John William Coltrane (September 23, 1926 â€“ July 17, 1967), nicknamed Trane, was an American jazz saxophonist and composer. Although recordings of his work from as early as 1946 exist, Coltrane's recording career did not begin in earnest until 1955. From 1957 onward he recorded and produced dozens of albums, many of them not released until years after his death.
The music of Coltrane's modal and Village Vanguard period was the admitted principal influence on what was arguably the first jazz-rock fusion recording, the Byrds' "Eight Miles High" (December 1965). Some of Coltrane's other innovations would be incorporated into the fusion movement, but with diminishing returns of spiritual fervency and earnestness.
Coltrane's massive influence on jazz, both mainstream and avant-garde, began during his lifetime and continued to grow after his death.
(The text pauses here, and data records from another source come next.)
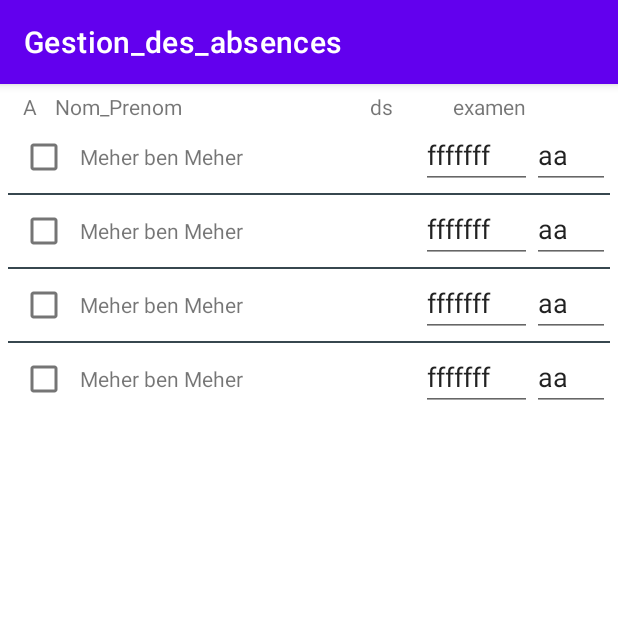
After one commit to mehdidm/Gestion-des-absences, an Android app: the listEtudiant screen opened directly, with no data from a screen before it, on a phone screen of 412 x 824 dp, the top half of it. The commit adds this screen. Run offline under Robolectric (Android 15) with nearby library versions, the phone set to English and light mode, and no system bars.

Commit message:
ListView

```diff
--- a/app/src/main/AndroidManifest.xml
+++ b/app/src/main/AndroidManifest.xml
@@ -9,6 +9,7 @@
         android:roundIcon="@mipmap/ic_launcher_round"
         android:supportsRtl="true"
         android:theme="@style/Theme.Gestion_des_absences">
+        <activity android:name=".listEtudiant"></activity>
         <activity android:name=".MainActivity">
             <intent-filter>
                 <action android:name="android.intent.action.MAIN" />
--- /dev/null
+++ b/app/src/main/java/com/example/gestion_des_absences/adapters/StudentAdapter.java
@@ -0,0 +1,48 @@
+package com.example.gestion_des_absences.adapters;
+
+import android.content.Context;
+import android.view.LayoutInflater;
+import android.view.View;
+import android.view.ViewGroup;
+import android.widget.ArrayAdapter;
+import android.widget.CheckBox;
+import android.widget.EditText;
+import android.widget.TextView;
+
+import androidx.annotation.NonNull;
+import androidx.annotation.Nullable;
+
+import com.example.gestion_des_absences.R;
+import com.example.gestion_des_absences.classes.Student;
+
+import java.util.ArrayList;
+import java.util.List;
+
+public class StudentAdapter extends ArrayAdapter<Student> {
+    Context context;
+    int resource;
+    public StudentAdapter(@NonNull Context context, int resource, @NonNull ArrayList<Student> objects) {
+        super(context, resource, objects);
+        this.context=context;
+        this.resource=resource;
+    }
+
+    @NonNull
+    @Override
+    public View getView(int position, @Nullable View convertView, @NonNull ViewGroup parent) {
+
+        convertView = LayoutInflater.from(context).inflate(resource,parent,false);
+          TextView nom= convertView.findViewById(R.id.nomEtPrenom);
+        EditText ds= convertView.findViewById(R.id.noteDs);
+        EditText ex= convertView.findViewById(R.id.noteEx);
+        CheckBox absence = convertView.findViewById(R.id.checkBox);
+
+        Student currentStudent =getItem(position);
+        nom.setText(currentStudent.getFullname());
+        ds.setText(currentStudent.getDs());
+        ex.setText(currentStudent.getExamen());
+
+
+        return convertView;
+    }
+}
--- /dev/null
+++ b/app/src/main/java/com/example/gestion_des_absences/listEtudiant.java
@@ -0,0 +1,29 @@
+package com.example.gestion_des_absences;
+
+import androidx.appcompat.app.AppCompatActivity;
+
+import android.os.Bundle;
+import android.widget.ArrayAdapter;
+import android.widget.ListView;
+
+import com.example.gestion_des_absences.adapters.StudentAdapter;
+import com.example.gestion_des_absences.classes.Student;
+
+import java.util.ArrayList;
+
+public class listEtudiant extends AppCompatActivity {
+ListView listEtudiants;
+    @Override
+    protected void onCreate(Bundle savedInstanceState) {
+        super.onCreate(savedInstanceState);
+        setContentView(R.layout.activity_list_etudiant);
+        listEtudiants=(ListView) findViewById(R.id.etudiantList);
+        ArrayList<Student> values = new ArrayList<>();
+        values.add(new Student("222222","Meher ben Meher","ddddddd","fffffff","aa"));
+        values.add(new Student("2","Meher ben Meher","ddddddd","fffffff","aa"));
+        values.add(new Student("3","Meher ben Meher","ddddddd","fffffff","aa"));
+        values.add(new Student("4","Meher ben Meher","ddddddd","fffffff","aa"));
+
+        StudentAdapter adapter = new StudentAdapter(this , R.layout.etudiant_item ,values );
+        listEtudiants.setAdapter(adapter);   }
+}
--- /dev/null
+++ b/app/src/main/res/layout/activity_list_etudiant.xml
@@ -0,0 +1,55 @@
+<?xml version="1.0" encoding="utf-8"?>
+<LinearLayout xmlns:android="http://schemas.android.com/apk/res/android"
+    android:layout_width="match_parent"
+    android:layout_height="match_parent"
+    android:orientation="vertical"
+    android:padding="5dp">
+
+    <LinearLayout
+        android:layout_width="wrap_content"
+        android:layout_height="wrap_content"
+        android:orientation="horizontal">
+
+
+        <TextView
+            android:id="@+id/textView"
+            android:layout_width="wrap_content"
+            android:layout_height="wrap_content"
+            android:layout_marginRight="12dp"
+            android:layout_marginLeft="10dp"
+            android:text="A" />
+
+        <TextView
+            android:id="@+id/textView2"
+            android:layout_width="wrap_content"
+            android:layout_height="wrap_content"
+            android:layout_weight="6"
+            android:layout_marginRight="125dp"
+            android:text="Nom_Prenom" />
+
+        <TextView
+            android:id="@+id/textView3"
+            android:layout_width="wrap_content"
+            android:layout_height="wrap_content"
+            android:layout_weight="3"
+            android:layout_marginRight="40dp"
+            android:text="ds" />
+
+        <TextView
+            android:id="@+id/textView4"
+            android:layout_width="wrap_content"
+            android:layout_height="wrap_content"
+            android:layout_weight="1"
+            android:text="examen" />
+    </LinearLayout>
+
+    <ListView
+        android:id="@+id/etudiantList"
+        android:layout_width="fill_parent"
+        android:layout_height="wrap_content"
+        android:divider="@color/material_blue_grey_800"
+        android:dividerHeight="1dp"
+        android:footerDividersEnabled="false" >
+
+    </ListView>
+</LinearLayout>
--- a/app/src/main/res/layout/activity_main.xml
+++ b/app/src/main/res/layout/activity_main.xml
@@ -8,7 +8,8 @@ android:layout_height="match_parent"
 android:orientation="vertical"
 tools:context=".MainActivity"
     android:padding="20dp">
-<TextView
+
+    <TextView
     android:id="@+id/textG"
     android:layout_width="wrap_content"
     android:layout_height="wrap_content"
--- /dev/null
+++ b/app/src/main/res/layout/etudiant_item.xml
@@ -0,0 +1,36 @@
+<?xml version="1.0" encoding="utf-8"?>
+<LinearLayout xmlns:android="http://schemas.android.com/apk/res/android"
+    android:layout_width="match_parent"
+    android:layout_height="match_parent"
+    android:orientation="horizontal">
+
+
+    <CheckBox
+        android:id="@+id/checkBox"
+        android:layout_width="wrap_content"
+        android:layout_height="wrap_content" />
+
+
+    <TextView
+        android:id="@+id/nomEtPrenom"
+        android:layout_width="wrap_content"
+        android:layout_height="wrap_content"
+        android:layout_weight="5"
+        android:text="Foulen ben Foulen" />
+
+    <EditText
+        android:id="@+id/noteDs"
+        android:layout_width="wrap_content"
+        android:layout_height="wrap_content"
+        android:layout_weight="1"
+        android:text="15" />
+
+    <EditText
+        android:id="@+id/noteEx"
+        android:layout_width="wrap_content"
+        android:layout_height="wrap_content"
+        android:layout_weight="1"
+        android:text="12" />
+
+
+</LinearLayout>
```
Also changed, not shown: app/src/main/java/com/example/gestion_des_absences/MainActivity.java (+12 -115 lines).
He is one of the most dominant influences on post-1960 jazz saxophonists and has inspired an entire generation of jazz musicians. He was posthumously awarded the Grammy Lifetime Achievement Award in 1992.